# [Problem]
From the line with "Before and after one commit to sarapil/arkspace, a" to the line with "Also changed, not shown: 80", retype every line exactly, including those two, and leave out the rest of the data below.

# [Raw data]
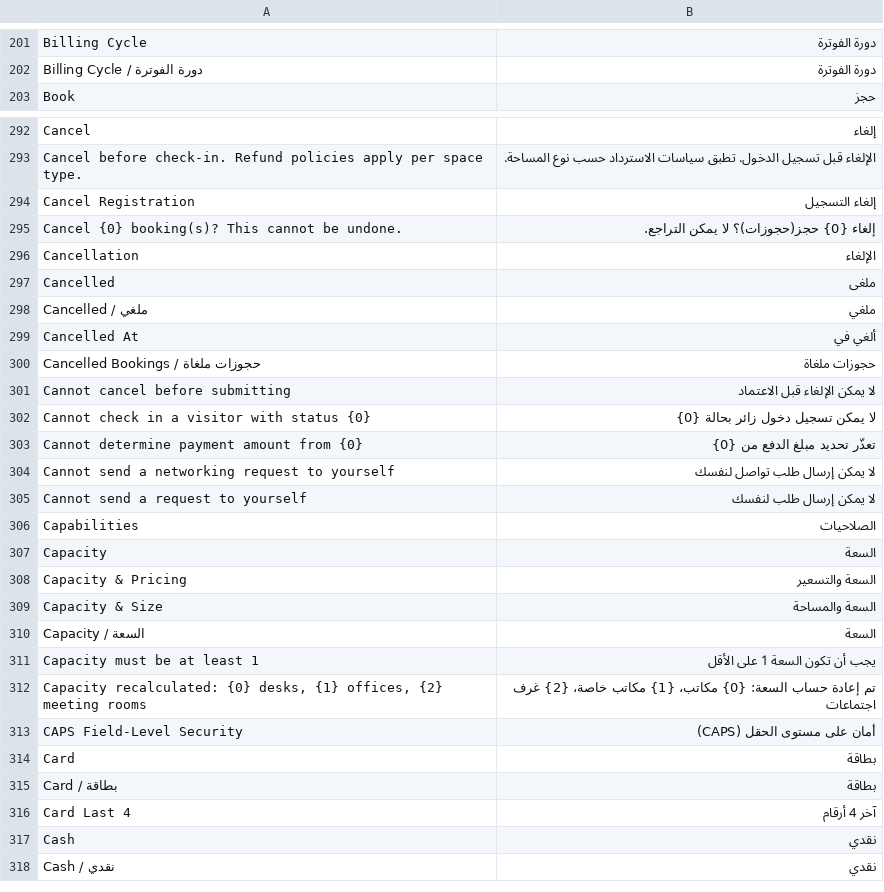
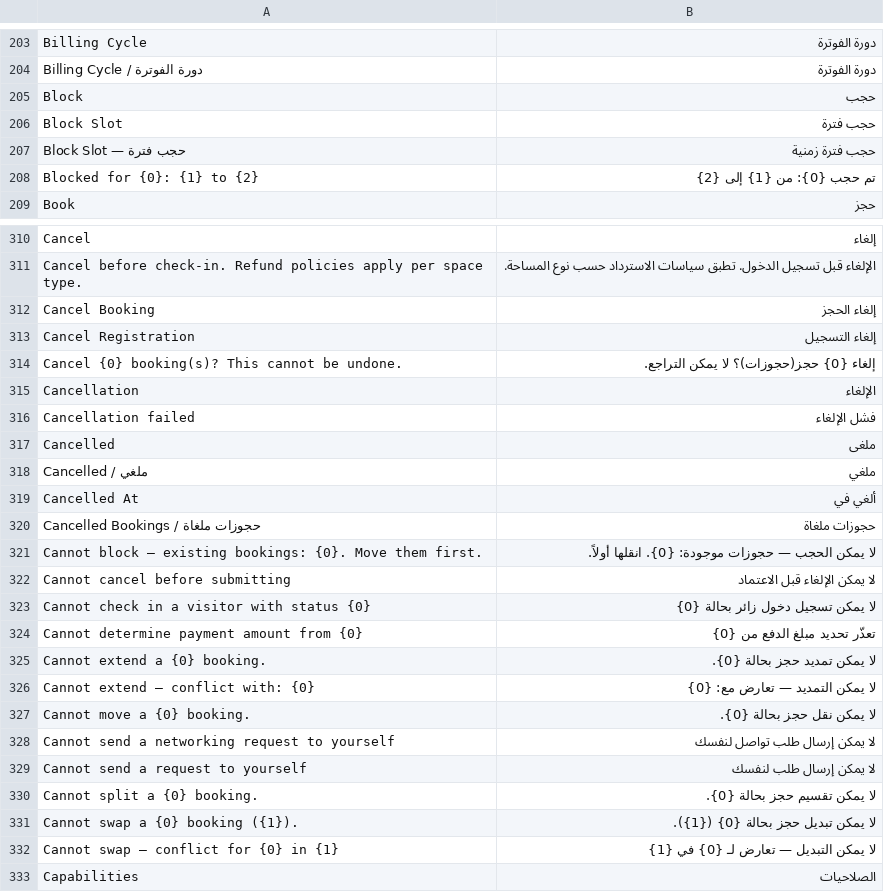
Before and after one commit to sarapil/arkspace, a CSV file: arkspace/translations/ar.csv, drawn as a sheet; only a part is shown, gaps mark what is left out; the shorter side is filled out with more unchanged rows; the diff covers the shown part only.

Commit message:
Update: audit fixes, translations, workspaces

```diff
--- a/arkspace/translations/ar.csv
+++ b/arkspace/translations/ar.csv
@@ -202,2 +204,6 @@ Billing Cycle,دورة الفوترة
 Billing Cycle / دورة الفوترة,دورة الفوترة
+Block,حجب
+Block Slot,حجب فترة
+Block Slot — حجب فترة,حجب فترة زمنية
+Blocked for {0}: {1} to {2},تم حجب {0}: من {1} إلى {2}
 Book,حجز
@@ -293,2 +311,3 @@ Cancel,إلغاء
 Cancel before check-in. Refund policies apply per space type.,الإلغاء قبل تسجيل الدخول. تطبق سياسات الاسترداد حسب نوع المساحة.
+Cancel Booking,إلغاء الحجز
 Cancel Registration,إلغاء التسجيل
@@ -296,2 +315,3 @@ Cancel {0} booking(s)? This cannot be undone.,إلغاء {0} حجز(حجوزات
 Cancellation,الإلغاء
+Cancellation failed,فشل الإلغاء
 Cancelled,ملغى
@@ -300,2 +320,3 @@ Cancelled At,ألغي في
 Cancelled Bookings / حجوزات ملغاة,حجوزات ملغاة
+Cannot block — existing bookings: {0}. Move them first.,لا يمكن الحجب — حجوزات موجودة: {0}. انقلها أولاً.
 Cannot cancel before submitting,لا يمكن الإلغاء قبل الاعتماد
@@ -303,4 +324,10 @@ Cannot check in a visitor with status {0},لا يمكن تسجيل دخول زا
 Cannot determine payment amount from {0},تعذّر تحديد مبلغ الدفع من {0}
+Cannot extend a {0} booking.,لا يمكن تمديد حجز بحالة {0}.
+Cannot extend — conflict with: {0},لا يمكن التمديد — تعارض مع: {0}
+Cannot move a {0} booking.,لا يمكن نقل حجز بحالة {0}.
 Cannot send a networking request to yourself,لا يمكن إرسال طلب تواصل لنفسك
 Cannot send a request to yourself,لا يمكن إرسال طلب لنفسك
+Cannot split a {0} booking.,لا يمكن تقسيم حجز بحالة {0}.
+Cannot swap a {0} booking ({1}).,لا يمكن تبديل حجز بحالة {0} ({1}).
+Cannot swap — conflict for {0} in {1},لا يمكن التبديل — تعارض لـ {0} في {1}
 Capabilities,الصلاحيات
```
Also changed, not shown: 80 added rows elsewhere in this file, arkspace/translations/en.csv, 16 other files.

* * *

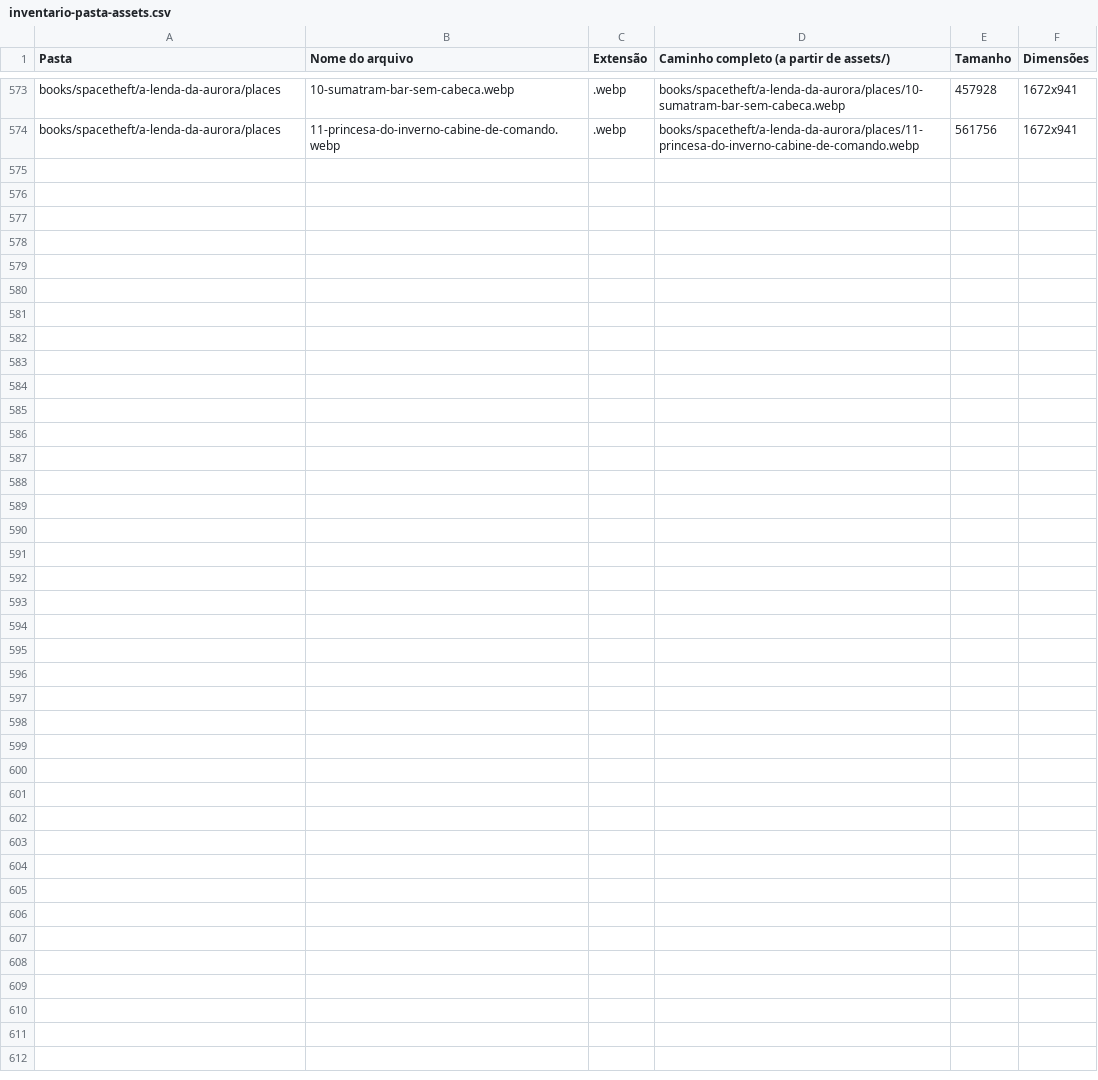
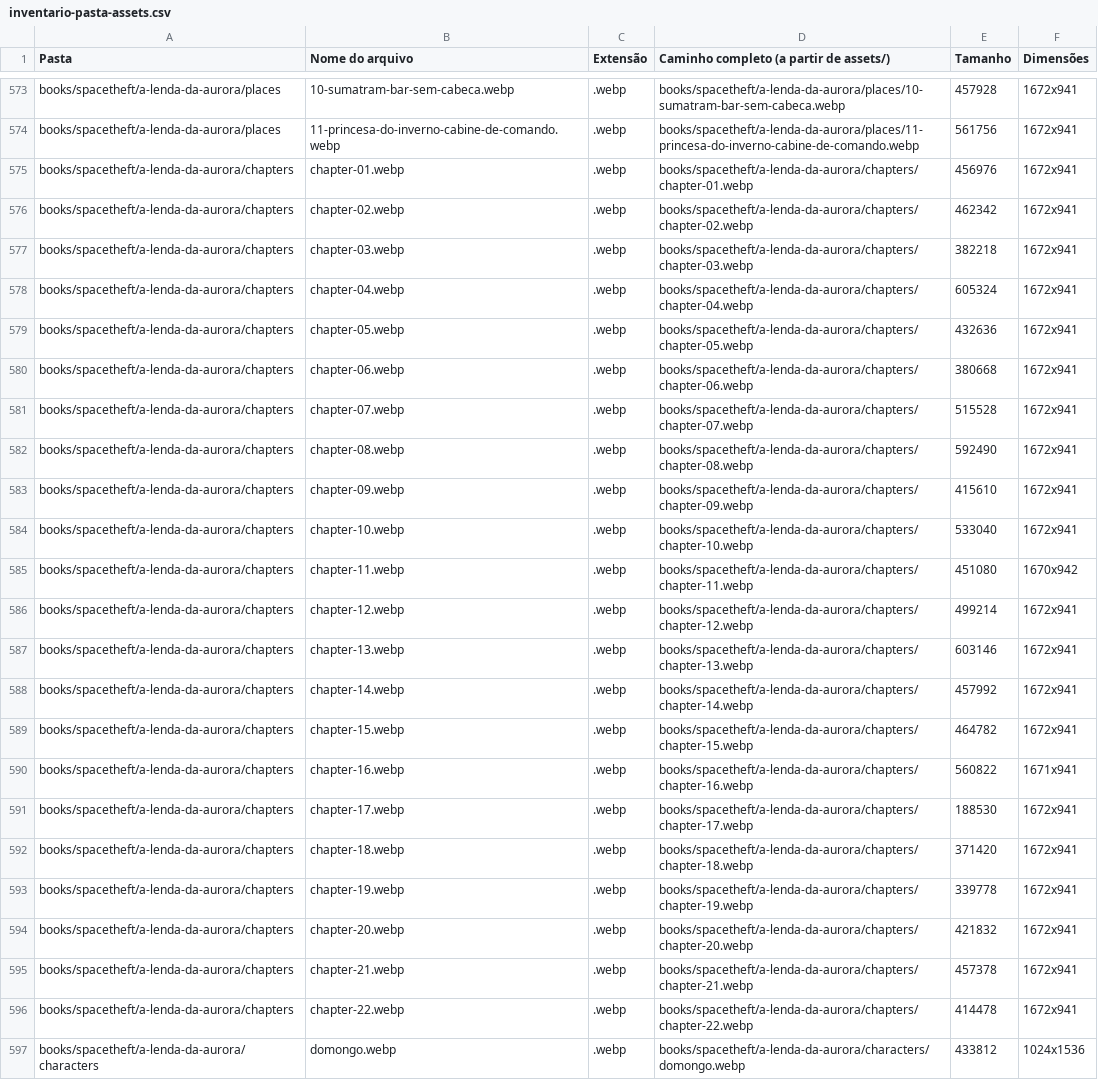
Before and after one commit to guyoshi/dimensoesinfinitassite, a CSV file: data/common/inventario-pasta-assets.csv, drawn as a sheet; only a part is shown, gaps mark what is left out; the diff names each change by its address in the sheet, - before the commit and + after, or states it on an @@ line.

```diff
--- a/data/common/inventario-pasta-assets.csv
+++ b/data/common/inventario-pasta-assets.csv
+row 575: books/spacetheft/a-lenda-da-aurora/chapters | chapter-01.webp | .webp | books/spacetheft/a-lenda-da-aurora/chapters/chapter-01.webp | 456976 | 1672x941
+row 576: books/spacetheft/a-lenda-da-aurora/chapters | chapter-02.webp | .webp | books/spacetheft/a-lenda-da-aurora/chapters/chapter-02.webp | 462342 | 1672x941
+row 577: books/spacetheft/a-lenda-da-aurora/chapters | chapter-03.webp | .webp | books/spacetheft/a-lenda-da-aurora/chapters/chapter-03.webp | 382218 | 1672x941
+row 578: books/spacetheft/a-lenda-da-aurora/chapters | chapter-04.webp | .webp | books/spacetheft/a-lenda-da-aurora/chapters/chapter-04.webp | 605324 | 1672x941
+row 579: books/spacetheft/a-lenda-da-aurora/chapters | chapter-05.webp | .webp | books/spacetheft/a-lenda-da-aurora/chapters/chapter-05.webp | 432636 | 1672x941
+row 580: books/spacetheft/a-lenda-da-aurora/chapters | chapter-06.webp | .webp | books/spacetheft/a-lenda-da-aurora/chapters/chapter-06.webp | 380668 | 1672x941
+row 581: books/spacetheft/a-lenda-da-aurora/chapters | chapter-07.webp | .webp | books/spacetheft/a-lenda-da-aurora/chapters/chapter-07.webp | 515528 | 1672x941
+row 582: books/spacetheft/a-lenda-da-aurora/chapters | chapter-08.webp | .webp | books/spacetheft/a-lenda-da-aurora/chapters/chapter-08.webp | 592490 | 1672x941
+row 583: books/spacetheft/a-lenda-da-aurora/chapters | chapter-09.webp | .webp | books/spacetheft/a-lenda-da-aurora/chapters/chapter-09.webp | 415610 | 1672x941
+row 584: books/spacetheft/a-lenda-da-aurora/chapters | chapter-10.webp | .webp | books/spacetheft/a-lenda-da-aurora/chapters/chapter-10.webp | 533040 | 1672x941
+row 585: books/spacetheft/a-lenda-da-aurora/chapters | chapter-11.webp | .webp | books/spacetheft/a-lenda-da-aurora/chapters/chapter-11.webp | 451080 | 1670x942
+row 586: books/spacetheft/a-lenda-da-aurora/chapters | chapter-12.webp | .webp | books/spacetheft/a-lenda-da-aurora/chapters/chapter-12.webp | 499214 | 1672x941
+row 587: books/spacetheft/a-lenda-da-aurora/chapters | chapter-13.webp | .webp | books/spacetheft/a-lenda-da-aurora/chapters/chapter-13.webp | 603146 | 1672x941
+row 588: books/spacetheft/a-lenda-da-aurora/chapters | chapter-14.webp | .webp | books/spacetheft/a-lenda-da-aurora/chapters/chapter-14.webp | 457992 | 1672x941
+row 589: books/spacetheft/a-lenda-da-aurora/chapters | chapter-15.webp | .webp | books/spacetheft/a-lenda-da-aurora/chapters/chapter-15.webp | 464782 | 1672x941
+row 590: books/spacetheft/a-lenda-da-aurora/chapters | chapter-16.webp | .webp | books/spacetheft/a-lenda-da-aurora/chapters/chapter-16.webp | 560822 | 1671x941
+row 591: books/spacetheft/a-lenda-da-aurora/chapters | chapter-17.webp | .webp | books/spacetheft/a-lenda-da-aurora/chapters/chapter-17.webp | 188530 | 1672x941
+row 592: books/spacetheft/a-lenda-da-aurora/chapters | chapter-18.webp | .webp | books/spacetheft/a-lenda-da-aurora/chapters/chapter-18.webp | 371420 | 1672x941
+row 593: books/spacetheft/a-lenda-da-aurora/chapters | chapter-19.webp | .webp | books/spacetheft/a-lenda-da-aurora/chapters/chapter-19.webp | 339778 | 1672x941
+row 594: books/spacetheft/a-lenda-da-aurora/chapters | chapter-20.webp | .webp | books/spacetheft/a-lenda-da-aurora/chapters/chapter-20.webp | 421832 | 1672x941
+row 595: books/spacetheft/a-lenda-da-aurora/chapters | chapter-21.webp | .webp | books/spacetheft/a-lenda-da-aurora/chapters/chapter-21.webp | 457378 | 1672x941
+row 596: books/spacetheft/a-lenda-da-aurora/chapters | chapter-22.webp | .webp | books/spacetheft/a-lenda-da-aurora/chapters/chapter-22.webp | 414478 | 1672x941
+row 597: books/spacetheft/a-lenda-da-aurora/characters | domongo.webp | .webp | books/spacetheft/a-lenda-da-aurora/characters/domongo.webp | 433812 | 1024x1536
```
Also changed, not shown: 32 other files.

--

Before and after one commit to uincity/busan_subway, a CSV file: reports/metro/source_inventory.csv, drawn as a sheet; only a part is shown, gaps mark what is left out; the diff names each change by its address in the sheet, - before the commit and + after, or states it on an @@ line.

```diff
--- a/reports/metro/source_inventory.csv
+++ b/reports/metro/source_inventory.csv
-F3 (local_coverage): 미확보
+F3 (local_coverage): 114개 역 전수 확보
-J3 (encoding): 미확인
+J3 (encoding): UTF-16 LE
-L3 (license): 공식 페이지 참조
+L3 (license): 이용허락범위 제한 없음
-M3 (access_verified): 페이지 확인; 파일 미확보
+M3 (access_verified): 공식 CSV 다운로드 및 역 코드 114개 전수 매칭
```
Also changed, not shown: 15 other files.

# [Answer]
Before and after one commit to sarapil/arkspace, a CSV file: arkspace/translations/ar.csv, drawn as a sheet; only a part is shown, gaps mark what is left out; the shorter side is filled out with more unchanged rows; the diff covers the shown part only.

Commit message:
Update: audit fixes, translations, workspaces

```diff
--- a/arkspace/translations/ar.csv
+++ b/arkspace/translations/ar.csv
@@ -202,2 +204,6 @@ Billing Cycle,دورة الفوترة
 Billing Cycle / دورة الفوترة,دورة الفوترة
+Block,حجب
+Block Slot,حجب فترة
+Block Slot — حجب فترة,حجب فترة زمنية
+Blocked for {0}: {1} to {2},تم حجب {0}: من {1} إلى {2}
 Book,حجز
@@ -293,2 +311,3 @@ Cancel,إلغاء
 Cancel before check-in. Refund policies apply per space type.,الإلغاء قبل تسجيل الدخول. تطبق سياسات الاسترداد حسب نوع المساحة.
+Cancel Booking,إلغاء الحجز
 Cancel Registration,إلغاء التسجيل
@@ -296,2 +315,3 @@ Cancel {0} booking(s)? This cannot be undone.,إلغاء {0} حجز(حجوزات
 Cancellation,الإلغاء
+Cancellation failed,فشل الإلغاء
 Cancelled,ملغى
@@ -300,2 +320,3 @@ Cancelled At,ألغي في
 Cancelled Bookings / حجوزات ملغاة,حجوزات ملغاة
+Cannot block — existing bookings: {0}. Move them first.,لا يمكن الحجب — حجوزات موجودة: {0}. انقلها أولاً.
 Cannot cancel before submitting,لا يمكن الإلغاء قبل الاعتماد
@@ -303,4 +324,10 @@ Cannot check in a visitor with status {0},لا يمكن تسجيل دخول زا
 Cannot determine payment amount from {0},تعذّر تحديد مبلغ الدفع من {0}
+Cannot extend a {0} booking.,لا يمكن تمديد حجز بحالة {0}.
+Cannot extend — conflict with: {0},لا يمكن التمديد — تعارض مع: {0}
+Cannot move a {0} booking.,لا يمكن نقل حجز بحالة {0}.
 Cannot send a networking request to yourself,لا يمكن إرسال طلب تواصل لنفسك
 Cannot send a request to yourself,لا يمكن إرسال طلب لنفسك
+Cannot split a {0} booking.,لا يمكن تقسيم حجز بحالة {0}.
+Cannot swap a {0} booking ({1}).,لا يمكن تبديل حجز بحالة {0} ({1}).
+Cannot swap — conflict for {0} in {1},لا يمكن التبديل — تعارض لـ {0} في {1}
 Capabilities,الصلاحيات
```
Also changed, not shown: 80 added rows elsewhere in this file, arkspace/translations/en.csv, 16 other files.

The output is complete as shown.